Across these entries, count the lines holding the string "MainActivity"; the number is the whole answer.

[[ RECORDED DATA open ]]

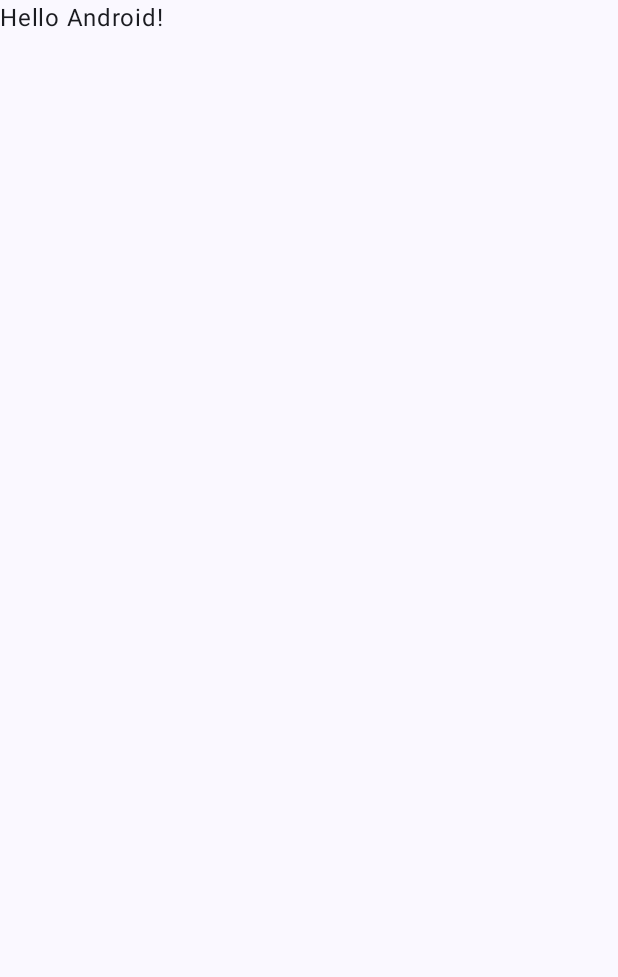
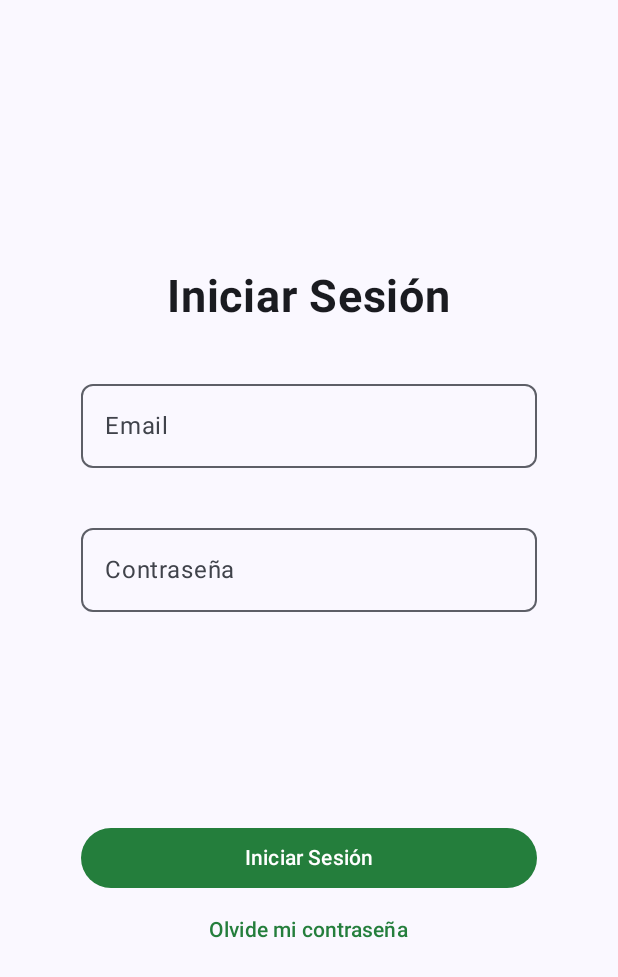
Before and after one commit to anhuar-ma/tentzo-android, an Android app built with Jetpack Compose: the screen it shows after launch (MainActivity), on a phone screen of 412 x 824 dp. Before the commit the part shown is almost empty. Shown: the top 977 px of the screen. Run offline under Robolectric (Android 15) with nearby library versions, the phone set to English and light mode, and no system bars.

Commit message:
"Inicia Sesión" añadido

```diff
--- a/app/src/main/java/com/example/tentzo_android/MainActivity.kt
+++ b/app/src/main/java/com/example/tentzo_android/MainActivity.kt
@@ -4,13 +4,34 @@ import android.os.Bundle
 import androidx.activity.ComponentActivity
 import androidx.activity.compose.setContent
 import androidx.activity.enableEdgeToEdge
+import androidx.compose.foundation.layout.Arrangement
+import androidx.compose.foundation.layout.Column
+import androidx.compose.foundation.layout.Spacer
 import androidx.compose.foundation.layout.fillMaxSize
+import androidx.compose.foundation.layout.fillMaxWidth
+import androidx.compose.foundation.layout.imePadding
 import androidx.compose.foundation.layout.padding
+import androidx.compose.foundation.shape.RoundedCornerShape
+import androidx.compose.material3.Button
+import androidx.compose.material3.ButtonDefaults
+import androidx.compose.material3.OutlinedTextField
 import androidx.compose.material3.Scaffold
 import androidx.compose.material3.Text
+import androidx.compose.material3.TextField
+import androidx.compose.material3.TextFieldDefaults
 import androidx.compose.runtime.Composable
+import androidx.compose.runtime.mutableStateOf
+import androidx.compose.runtime.remember
+import androidx.compose.ui.Alignment
 import androidx.compose.ui.Modifier
+import androidx.compose.ui.graphics.Color
+import androidx.compose.ui.graphics.Shape
+import androidx.compose.ui.graphics.vector.rememberVectorPainter
+import androidx.compose.ui.text.font.Font
+import androidx.compose.ui.text.font.FontWeight
 import androidx.compose.ui.tooling.preview.Preview
+import androidx.compose.ui.unit.dp
+import androidx.compose.ui.unit.sp
 import com.example.tentzo_android.ui.theme.TentzoandroidTheme
 
 class MainActivity : ComponentActivity() {
@@ -20,8 +41,7 @@ class MainActivity : ComponentActivity() {
         setContent {
             TentzoandroidTheme {
                 Scaffold(modifier = Modifier.fillMaxSize()) { innerPadding ->
-                    Greeting(
-                        name = "Android",
+                    IniciarSesion(
                         modifier = Modifier.padding(innerPadding)
                     )
                 }
@@ -31,17 +51,77 @@ class MainActivity : ComponentActivity() {
 }
 
 @Composable
-fun Greeting(name: String, modifier: Modifier = Modifier) {
-    Text(
-        text = "Hello $name!",
+fun IniciarSesion(modifier: Modifier = Modifier) {
+    val emailState = remember { mutableStateOf("") }
+    val contrasena = remember { mutableStateOf("") }
+    Column(
+
+        horizontalAlignment = Alignment.CenterHorizontally,
+        verticalArrangement = Arrangement.Center,
         modifier = modifier
-    )
+            .fillMaxSize()
+            .padding(16.dp)
+            .imePadding()
+    ) {
+
+        Text(
+            text = "Iniciar Sesión",
+            fontSize = 30.sp,
+            fontWeight = FontWeight.Bold
+        )
+        Spacer(modifier = Modifier.padding(16.dp))
+        OutlinedTextField(
+            value = emailState.value,
+            onValueChange = { emailState.value = it },
+            label = { Text("Email") },
+            shape = RoundedCornerShape(8.dp),
+            modifier = Modifier
+                .fillMaxWidth(0.8f)
+        )
+
+        Spacer(modifier = Modifier.padding(16.dp))
+
+        OutlinedTextField(
+            value = contrasena.value,
+            onValueChange = { contrasena.value = it },
+            label = { Text("Contraseña") },
+            shape = RoundedCornerShape(8.dp),
+            modifier = Modifier
+                .fillMaxWidth(0.8f)
+        )
+        Spacer(modifier = Modifier.padding(70.dp))
+        Button(
+            onClick = {},
+
+            colors = ButtonDefaults.buttonColors(containerColor = Color(0xFF247E3C)),
+            modifier = Modifier
+                .fillMaxWidth(0.8f)
+        ) {
+            Text(text = "Iniciar Sesión")
+        }
+
+
+        Button(
+            onClick = {},
+
+            colors = ButtonDefaults.buttonColors(containerColor = Color(0)),
+            modifier = Modifier
+                .fillMaxWidth(0.8f)
+        ) {
+            Text(
+                text = "Olvide mi contraseña",
+                color = Color(0xFF247E3C)
+            )
+
+        }
+
+    }
 }
 
 @Preview(showBackground = true)
 @Composable
 fun GreetingPreview() {
     TentzoandroidTheme {
-        Greeting("Android")
+        IniciarSesion()
     }
 }
```
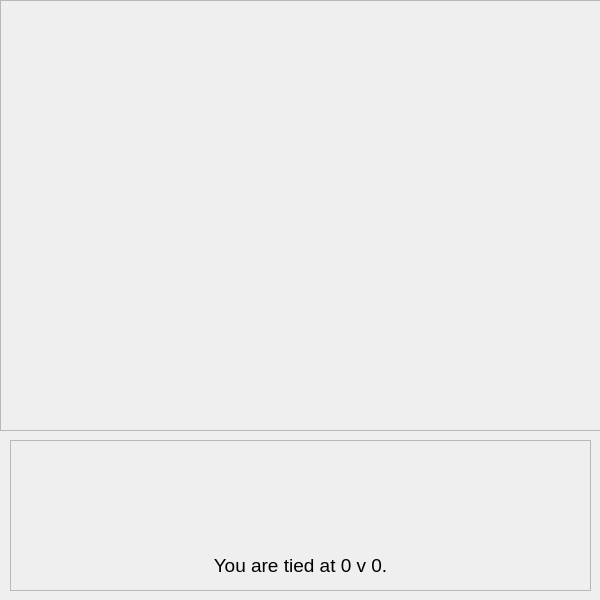
First picture: the form in src/ui/Game.ui, repository J0w03L/QtRPSLS, before the edit.
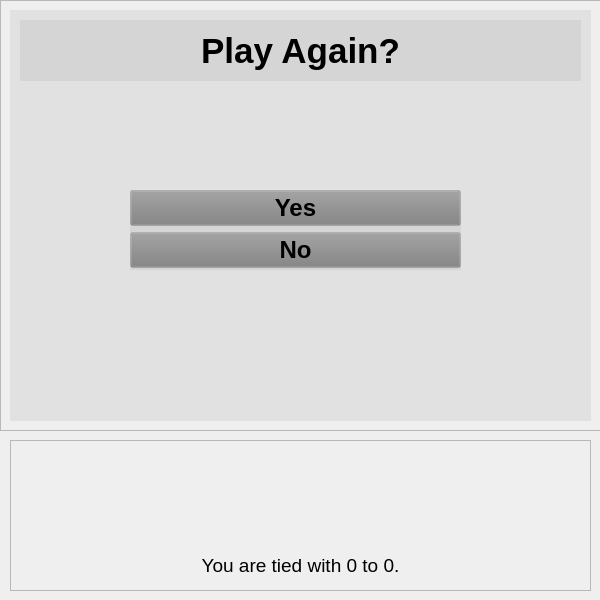
Second picture: the form after the edit. The open tabs and pages were chosen to show the change. Icons and pictures are not drawn.

Commit message: Round end/replay.

Patch:
```diff
--- a/src/ui/Game.ui
+++ b/src/ui/Game.ui
@@ -210,7 +210,74 @@
       </property>
      </widget>
     </widget>
-    <widget class="QWidget" name="replayWidget"/>
+    <widget class="QWidget" name="replayWidget">
+     <property name="styleSheet">
+      <string notr="true">background-color:rgba(128,128,128,32);</string>
+     </property>
+     <widget class="QLabel" name="playAgainLabel">
+      <property name="geometry">
+       <rect>
+        <x>10</x>
+        <y>10</y>
+        <width>561</width>
+        <height>61</height>
+       </rect>
+      </property>
+      <property name="font">
+       <font>
+        <family>Arial</family>
+        <pointsize>26</pointsize>
+        <bold>true</bold>
+       </font>
+      </property>
+      <property name="text">
+       <string>Play Again?</string>
+      </property>
+      <property name="alignment">
+       <set>Qt::AlignmentFlag::AlignCenter</set>
+      </property>
+     </widget>
+     <widget class="QWidget" name="verticalLayoutWidget">
+      <property name="geometry">
+       <rect>
+        <x>120</x>
+        <y>180</y>
+        <width>331</width>
+        <height>80</height>
+       </rect>
+      </property>
+      <layout class="QVBoxLayout" name="verticalLayout">
+       <item>
+        <widget class="QPushButton" name="playAgainYesButton">
+         <property name="font">
+          <font>
+           <family>Arial</family>
+           <pointsize>18</pointsize>
+           <bold>true</bold>
+          </font>
+         </property>
+         <property name="text">
+          <string>Yes</string>
+         </property>
+        </widget>
+       </item>
+       <item>
+        <widget class="QPushButton" name="playAgainNoButton">
+         <property name="font">
+          <font>
+           <family>Arial</family>
+           <pointsize>18</pointsize>
+           <bold>true</bold>
+          </font>
+         </property>
+         <property name="text">
+          <string>No</string>
+         </property>
+        </widget>
+       </item>
+      </layout>
+     </widget>
+    </widget>
    </widget>
   </widget>
   <widget class="QFrame" name="hud">
@@ -417,7 +484,7 @@
      </font>
     </property>
     <property name="text">
-     <string>You are tied at 0 v 0.</string>
+     <string>You are tied with 0 to 0.</string>
     </property>
     <property name="alignment">
      <set>Qt::AlignmentFlag::AlignCenter</set>
```
Left out of the diff: 2 changed lines with no effect on the pictures. The commit also changes 2 other files.
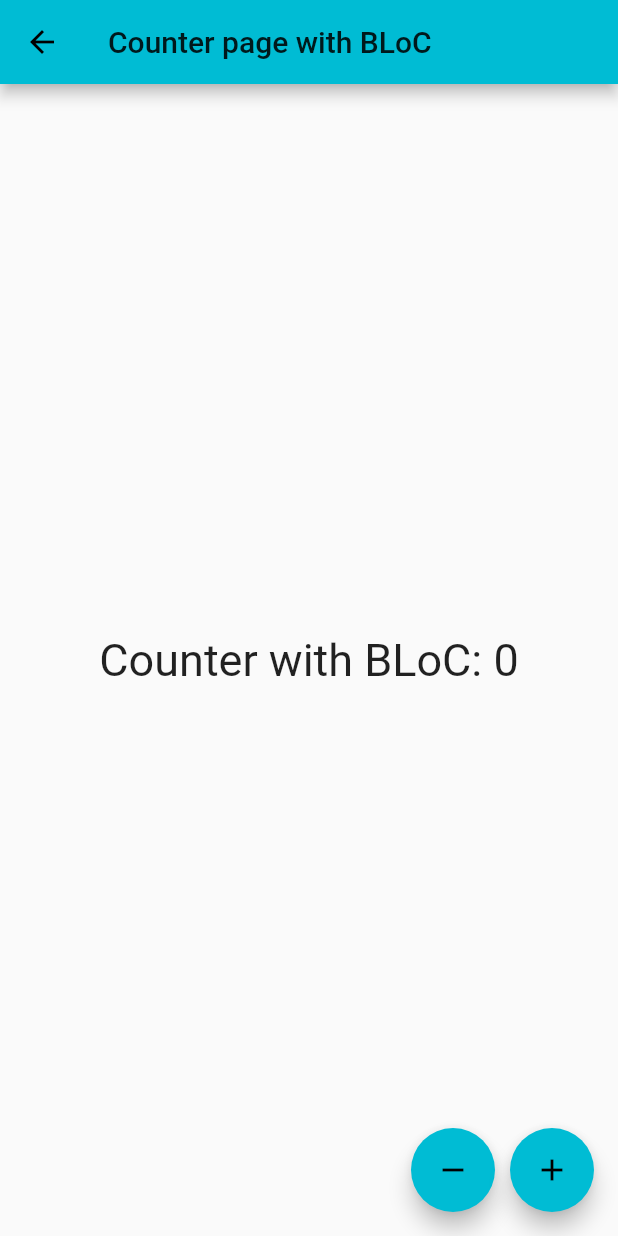
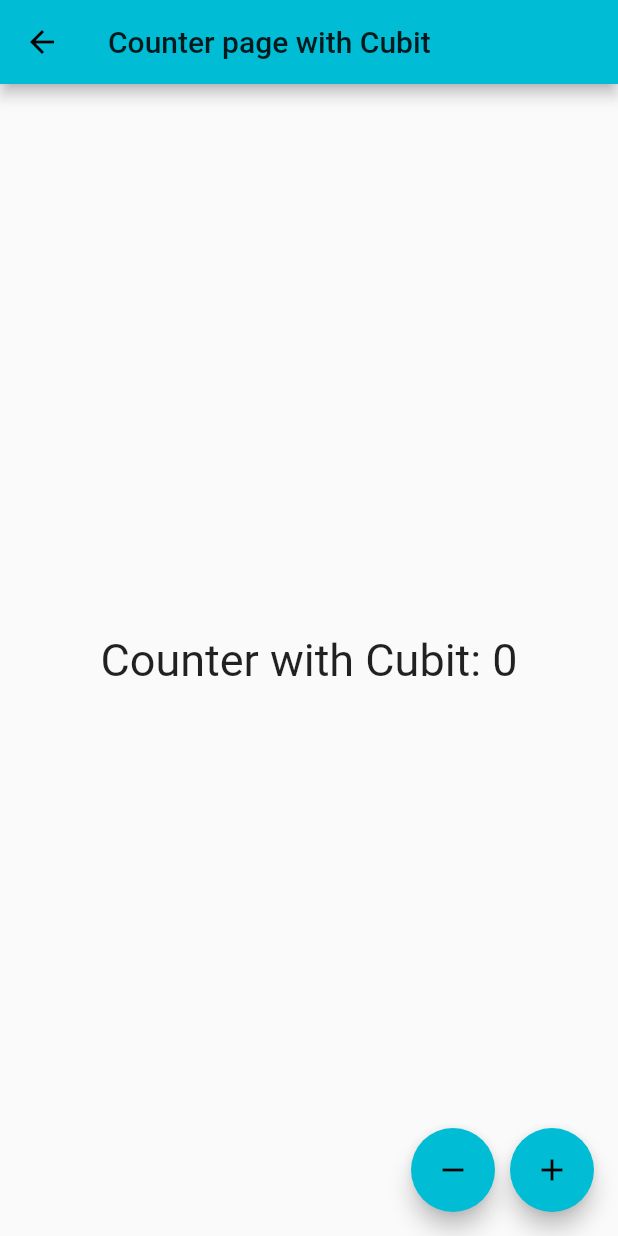
Before and after one commit to amachlou/dwm_flutter_state_management, a Flutter app: the screen it shows after launch, on a phone screen of 412 x 824 dp. Run offline on Flutter 3.47's test engine with Material 2 defaults, Android fonts, the phone set to English and light mode, and no system bars; our stand-ins replace bloc, flutter_bloc.

Commit message:
Change state with 'Cubit' 02

```diff
--- a/lib/pages/counter.page.withCubit.dart
+++ b/lib/pages/counter.page.withCubit.dart
@@ -7,10 +7,10 @@ class CounterPageWithCubit extends StatelessWidget {
   @override
   Widget build(BuildContext context) {
     return Scaffold(
-      appBar: AppBar(title: Text('Counter page with BLoC'),),
+      appBar: AppBar(title: Text('Counter page with Cubit'),),
       body: Center(
         child: BlocBuilder<CounterWithCubit, int>(
-            builder: (context, state) => Text("Counter with BLoC: ${state}", style: TextStyle(fontSize: 30),)
+            builder: (context, state) => Text("Counter with Cubit: ${state}", style: TextStyle(fontSize: 30),)
         ),
       ),
       floatingActionButton: Row(
```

[[ RECORDED DATA closed ]]

WRITTEN SOLUTION
6